I don’t think there’s anything more difficult and yet more rewarding than relationships. In the Christian Church when you get a child baptized the priest, the pastor or the minister will tell parents and god-parents to nourish their children with love, discipline, routine and spiritual guidance. There’s an expectation or request that family members and even congregation members commit and devote to the next generation.
“Get involved in your community. Contribute to the World around you. Give the best of yourself to your family and your people.”
It takes a village to bring up a child and this, is certainly a theme Christians take to heart.

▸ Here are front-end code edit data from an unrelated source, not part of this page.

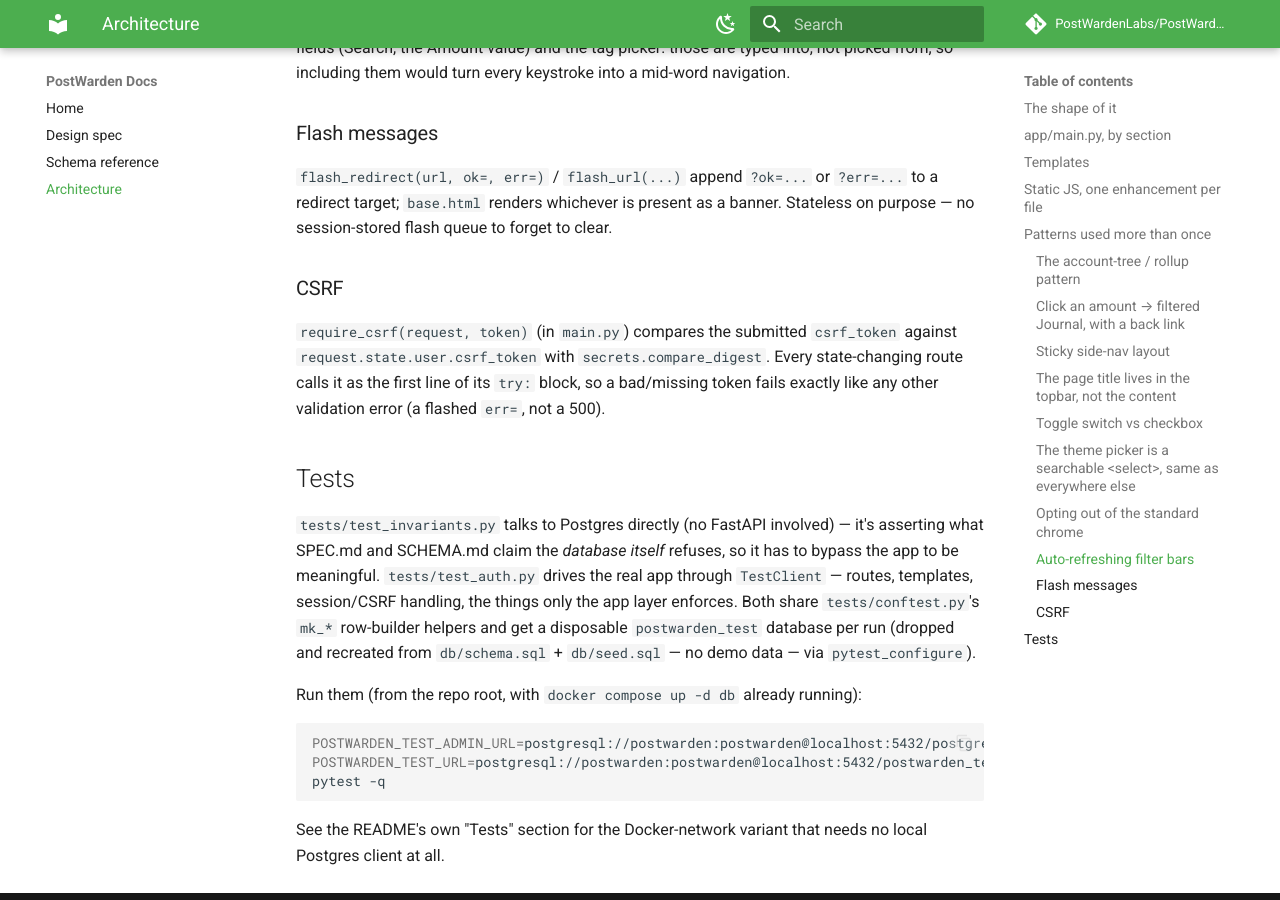
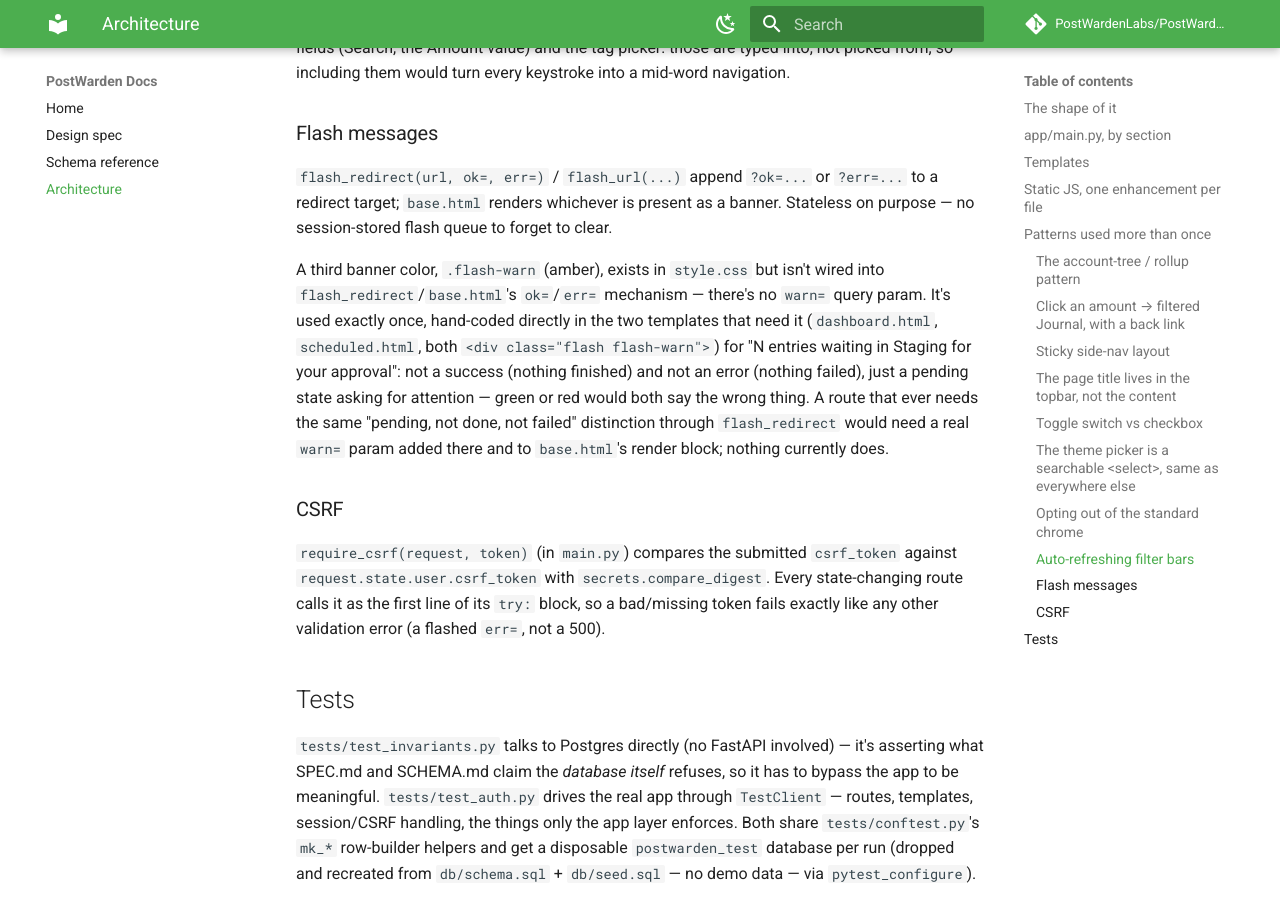
Before and after one commit to PostWardenLabs/PostWarden, an MkDocs documentation site: the page built from docs/ARCHITECTURE.md, in a window 1280 px wide and 900 px high, scrolled down 12580 px. Built offline with MkDocs 1.6.1 and Material for MkDocs 9.7.7, drawn with Linux system fonts in a browser that asks for light colours; comment, search, counter and statistics services are not loaded.

Commit message:
Give the Staging-pending banner its own amber color, not green
Dashboard's and Scheduled Entries' "N entries waiting in Staging for
your approval" banner reused .flash-ok (green) since it already existed
as a ready-made banner style — but nothing about it actually succeeded,
it's a pending state asking for attention, not a "this worked"
confirmation. Genuine success (a payee created, an entry posted) and
genuine failure (a rejected form) already had their own colors; this
gives the third, distinct case one too, .flash-warn.

Adds a --warn token to all 22 themes (VS Code/Monkeytype-sourced ones
use that theme's own real yellow/gold where one exists — Monokai Pro's
#ffd866, One Dark's #e5c07b, GitHub Dark's #d29922, Nord's nord13, Ayu's
own orange distinct from its gold accent — everything else picked to
fit the theme's register, same as --ok already does for the four
Monkeytype-derived themes that never defined a "success" color of their
own). Updates Mono's and Shadow's own comments, which specifically
enumerated red/green as their one deliberate hue exception, to say
red/ok/warn now that there's a third.

.flash-warn only exists as a class hand-applied directly in the two
templates that need it — it isn't wired into flash_redirect's ok=/err=
mechanism, since nothing currently needs a warn= query param.

🤖 Generated with [Claude Code](https://claude.com/claude-code)
Co-Authored-By: Claude Sonnet 5 <noreply@anthropic.com>

```diff
--- a/app/static/style.css
+++ b/app/static/style.css
@@ -18,6 +18,7 @@
   --rule-strong:  #aebbc7;
   --red:          #b3392c;
   --ok:           #1f7a52;
+  --warn:         #9c6b0e;
   --focus:        #2f6fb0;
   --accent:       var(--ink);
   --accent-hover: #2c3a4c;
@@ -44,6 +45,7 @@
   --rule-strong:  #8fae8b;
   --red:          #a63c2e;   /* the red rule; imbalance; credit accent */
   --ok:           #2f6b45;
+  --warn:         #93690f;
   --focus:        #3e6f8e;
   --accent:       var(--ink);
   --accent-hover: #2c4034;
@@ -61,6 +63,7 @@
   --rule-strong:  #435041;
   --red:          #e2685a;
   --ok:           #6fcf8e;
+  --warn:         #e2954a;
   --focus:        #7fb0d9;
   --accent:       #c9a227;
   --accent-hover: #ddb939;
@@ -79,15 +82,17 @@
   --rule-strong:  #3c4a52;
   --red:          #e2685a;
   --ok:           #5fbf9e;
+  --warn:         #e0a542;
   --focus:        #6fb0d8;
   --accent:       #46a8c9;
   --accent-hover: #5cbdde;
   --accent-text:  #0e1518;
 }
 
-/* Mono — true grayscale, no hue anywhere except the functional red/green
-   the ledger itself needs (imbalance, credit, income). The most
-   minimalist of the set: black-on-white, one weight of accent. */
+/* Mono — true grayscale, no hue anywhere except the functional red/ok/
+   warn the ledger itself needs (imbalance, credit, income; pending-
+   approval banners). The most minimalist of the set: black-on-white,
+   one weight of accent. */
 :root[data-theme="mono"] {
   --paper:        #fafafa;
   --paper-deep:   #f0f0f0;
@@ -98,6 +103,7 @@
   --rule-strong:  #b0b0b0;
   --red:          #b3261e;
   --ok:           #2e7d4f;
+  --warn:         #b8860b;
   --focus:        #4a4a4a;
   --accent:       var(--ink);
   --accent-hover: #333333;
@@ -116,6 +122,7 @@
   --rule-strong:  #cabfae;
   --red:          #a8402f;
   --ok:           #4f7350;
+  --warn:         #96701a;
   --focus:        #6b7280;
   --accent:       var(--ink);
   --accent-hover: #443c32;
@@ -136,6 +143,7 @@
   --rule-strong:  #c7cbdc;
   --red:          #d0393e;
   --ok:           #2ba672;
+  --warn:         #d99a2b;
   --focus:        #6366f1;
   --accent:       #5442f5;
   --accent-hover: #6f5ffa;
@@ -155,6 +163,7 @@
   --rule-strong:  #3d5445;
   --red:          #e2776a;
   --ok:           #7ed9a0;
+  --warn:         #e0b34a;
   --focus:        #6fa8d8;
   --accent:       #4f9863;
   --accent-hover: #5fac74;
@@ -173,6 +182,7 @@
   --rule-strong:  #9fc0e0;
   --red:          #c23b3b;
   --ok:           #1f8a5f;
+  --warn:         #c98a1f;
   --focus:        #2f6fb0;
   --accent:       #1c6fd6;
   --accent-hover: #3480e0;
@@ -192,6 +202,7 @@
   --rule-strong:  #000000;
   --red:          #b30000;
   --ok:           #006622;
+  --warn:         #806600;
   --focus:        #0000cc;
   --accent:       #000000;
   --accent-hover: #262626;
@@ -223,6 +234,7 @@
   --rule-strong:  #5b565d;
   --red:          #ff6188;
   --ok:           #a9dc76;
+  --warn:         #ffd866;
   --focus:        #78dce8;
   --accent:       #ab9df2;
   --accent-hover: #c0b4f6;
@@ -242,6 +254,7 @@
   --rule-strong:  #cbb3aa;
   --red:          #e14775;
   --ok:           #269d69;
+  --warn:         #b8860b;
   --focus:        #1c8ca8;
   --accent:       #7058be;
   --accent-hover: #8570cc;
@@ -260,6 +273,7 @@
   --rule-strong:  #4b5263;
   --red:          #e06c75;
   --ok:           #98c379;
+  --warn:         #e5c07b;
   --focus:        #56b6c2;
   --accent:       #61afef;
   --accent-hover: #7cc0f5;
@@ -279,6 +293,7 @@
   --rule-strong:  #c7c7c9;
   --red:          #e45649;
   --ok:           #50a14f;
+  --warn:         #c18401;
   --focus:        #0184bc;
   --accent:       #4078f2;
   --accent-hover: #5f91f5;
@@ -301,6 +316,7 @@
   --rule-strong:  #30363d;
   --red:          #f85149;
   --ok:           #3fb950;
+  --warn:         #d29922;
   --focus:        #58a6ff;
   --accent:       #58a6ff;
   --accent-hover: #79b8ff;
@@ -323,6 +339,7 @@
   --rule-strong:  #45475a;
   --red:          #f38ba8;
   --ok:           #a6e3a1;
+  --warn:         #f9e2af;
   --focus:        #89dceb;
   --accent:       #cba6f7;
   --accent-hover: #dcc2fa;
@@ -344,6 +361,7 @@
   --rule-strong:  #414868;
   --red:          #f7768e;
   --ok:           #9ece6a;
+  --warn:         #e0af68;
   --focus:        #7dcfff;
   --accent:       #7aa2f7;
   --accent-hover: #92b4f9;
@@ -363,6 +381,7 @@
   --rule-strong:  #2a3242;
   --red:          #f07178;
   --ok:           #aad94c;
+  --warn:         #ff8f40;
   --focus:        #59c2ff;
   --accent:       #e6b450;
   --accent-hover: #f2c565;
@@ -375,8 +394,9 @@
    (frontend/src/ts/constants/themes.ts in monkeytypegame/monkeytype)
    rather than a VS Code gallery. Monkeytype's palette only defines a
    background/main/sub/subAlt/text/error set — no separate "success"
-   green the way an editor has one — so --ok is chosen to fit each
-   theme's register rather than copied from a nonexistent source value. */
+   green or "pending" amber the way an editor/ledger has — so --ok and
+   --warn are both chosen to fit each theme's register rather than
+   copied from a nonexistent source value. */
 
 /* Paper — Monkeytype's own minimalist light theme: warm light grays, one
    ink color doing double duty as text and accent (same restrained-accent
@@ -394,6 +414,7 @@
   --rule-strong:  #b2b2b2;
   --red:          #d70000;
   --ok:           #2f7d32;
+  --warn:         #a3790a;
   --focus:        #444444;
   --accent:       #444444;
   --accent-hover: #2b2b2b;
@@ -415,6 +436,7 @@
   --rule-strong:  #1c4012;
   --red:          #da3333;
   --ok:           #15ff00;
+  --warn:         #d9a300;
   --focus:        #15ff00;
   --accent:       #15ff00;
   --accent-hover: #4dff3d;
@@ -435,6 +457,7 @@
   --rule-strong:  #4c566a;
   --red:          #bf616a;
   --ok:           #a3be8c;
+  --warn:         #ebcb8b;
   --focus:        #81a1c1;
   --accent:       #88c0d0;
   --accent-hover: #9fd0de;
@@ -445,9 +468,10 @@
    ink, nothing else — the dark-mode counterpart to Contrast's light-mode
    austerity rather than to Mono (which still lets --focus/--accent stay
    achromatic-adjacent; Shadow pushes ink itself into both roles). --red/
-   --ok exist only because the ledger's imbalance/credit and income
-   signals have to actually read as red/green to mean anything — the
-   same deliberate exception Mono documents on its own block above. */
+   --ok/--warn exist only because the ledger's imbalance/credit/income and
+   pending-approval signals have to actually read as red/green/amber to
+   mean anything — the same deliberate exception Mono documents on its
+   own block above. */
 :root[data-theme="shadow"] {
   --paper:        #000000;
   --paper-deep:   #171717;
@@ -458,6 +482,7 @@
   --rule-strong:  #3a3a3a;
   --red:          #d64545;
   --ok:           #6fae6f;
+  --warn:         #ab8f4a;
   --focus:        #8a8a8a;
   --accent:       #eeeeee;
   --accent-hover: #ffffff;
@@ -778,6 +803,23 @@ h2 { font-family: var(--serif); font-size: 1.15rem; font-weight: 600;
 }
 .flash-ok  { border-color: var(--ok);  background: color-mix(in srgb, var(--ok) 14%, var(--paper));  color: var(--ok); }
 .flash-err { border-color: var(--red); background: color-mix(in srgb, var(--red) 14%, var(--paper)); color: var(--red); }
+/* .flash-warn: not "success" (green) and not an actual error (red) — a
+   real success message is always something an action just did (a payee
+   created, an entry posted); an actual error means something failed.
+   "N entries waiting in Staging for your approval" is neither — nothing
+   failed, but it's also not done, it's a pending state asking for
+   attention — so it gets its own amber fill distinct from both. Only the
+   *fill* differs from .flash-ok/.flash-err's own pattern (border/
+   background/text all keyed off one color) — text stays --ink rather
+   than --warn itself, since several themes' --warn is chosen for fill
+   contrast against --paper specifically (a light amber on a light theme,
+   for instance) and reads too low-contrast as body-sized link text.
+   See base.html for why the "waiting" banners use flash-warn specifically
+   while every ok=/err= flash elsewhere stays green/red. */
+.flash-warn {
+  border-color: var(--warn); background: color-mix(in srgb, var(--warn) 20%, var(--paper));
+  color: var(--ink);
+}
 
 /* -- the ledger table ---------------------------------------------------- */
 table.ledger {
--- a/docs/ARCHITECTURE.md
+++ b/docs/ARCHITECTURE.md
@@ -370,6 +370,18 @@ navigation.
 present as a banner. Stateless on purpose — no session-stored flash
 queue to forget to clear.
 
+A third banner color, `.flash-warn` (amber), exists in `style.css` but
+isn't wired into `flash_redirect`/`base.html`'s `ok=`/`err=` mechanism —
+there's no `warn=` query param. It's used exactly once, hand-coded
+directly in the two templates that need it (`dashboard.html`,
+`scheduled.html`, both `<div class="flash flash-warn">`) for "N entries
+waiting in Staging for your approval": not a success (nothing finished)
+and not an error (nothing failed), just a pending state asking for
+attention — green or red would both say the wrong thing. A route that
+ever needs the same "pending, not done, not failed" distinction through
+`flash_redirect` would need a real `warn=` param added there and to
+`base.html`'s render block; nothing currently does.
+
 ### CSRF
 
 `require_csrf(request, token)` (in `main.py`) compares the submitted
```
Also changed, not shown: 4 other files.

People are often surprised when I speak in a positive way about Christianity. There’s this assumption or perhaps even expectation that because I follow the Shaman’s path I should be at war with all Religions. During a recent visit to Concordia University, I received an interesting apology from one of the students. This young lady approached me at the end of the evening, and explained to me how she was extremely loyal to the Christian Church.
“I almost didn’t make it to tonight’s presentation,” she told me, “because I feared it would be seen as some kind of betrayal against my own faith.”
It was obviously something that meant a lot to her because she whimpered through her story. She was genuinely distraught.
“Shamanism isn’t a Religion,” I told her while grabbing her shaking hands, “you don’t have to worry, you haven’t betrayed anyone. Shamanism can actually be found at the roots of all Religions. Religion at some point was meant to complete the shamanic experience the same way that Shamanism often completes religious ways today.”
Two other students approached while I was sharing these facts and seemed relieved by them; but each from different perspectives. While one young lady struggled with loyalty and commitment towards the Church; another student seemed completely against the idea of religious institutions.
“I’m hopeful,” this other young lady announced tainted with a little anger, “that the future may hold less people who blindly follow Religion.”
The third student, a young man replied: “I may be insensitive; but I don’t really care about what others think of me or my beliefs. I just want to have a space where I can express myself without being persecuted. I like the idea of having many Religions or many perspectives coming together. I like the teachings of the Medicine Wheel because they seem to be saying: All perspectives have a place and have equal value.”
On that note I walked away with a smile. Sometimes I wish we could give weekend retreats and allow the students to speak more; question more; and explore more of their thoughts, their feelings, nature and the stars.
It’s definitely something to organize in the future.
Inter-relations on the Medicine Wheel speak of relationships not only with humans (or any other external reality like animals, trees, objects etc.…), but also with different dimensions of the self or the dreaming. For example, I was in Montreal today with G because of a doctor’s appointment. Spring was definitely in the air with +10 degrees Celsius, beautiful sunshine, and clear sidewalks (no more snow). G often relates to the World around him through stories. He’s an avid reader and a movie enthusiast. There’s no detail around or within him that doesn’t trigger some reference to some movie / storybook scene. It always makes me chuckle when G speaks of his car as the Enterprise (from Star Trek); or takes note of people in a crowd according to particular movie characters. I can’t wait for the Hobbit to be out of movie theatres…
Me on the other hand seem to come from a more “macabre” (as Gérard pointed out today) perspective. Death is more often than not my point of reference to pretty much everything. I found out today that G has never been to a funeral and has never had anyone die in his life. Of course this little detail came up after I mentioned this long list of personal observations relating to death. Interestingly enough, how we relate to each other connects to how we relate to ourselves and to the world around us. Inter-Relations suddenly touch different realities or different phases of our journey and our development as collective creatures.
The Moon of Inter-Relations; which is the 7th Moon on the Medicine Wheel is more then just about how we get along with people. It’s about how we relate to the World around us; which means that it’s about how we were brought up or how we were conditioned. When I look back at my childhood and adolescence I can already see how I related to myself, and others. 47 years later I can pat myself on the back for many major changes in my life; but I can also see that there is still lots to learn. It seems relating to the World is a continuous and perhaps infinite journey.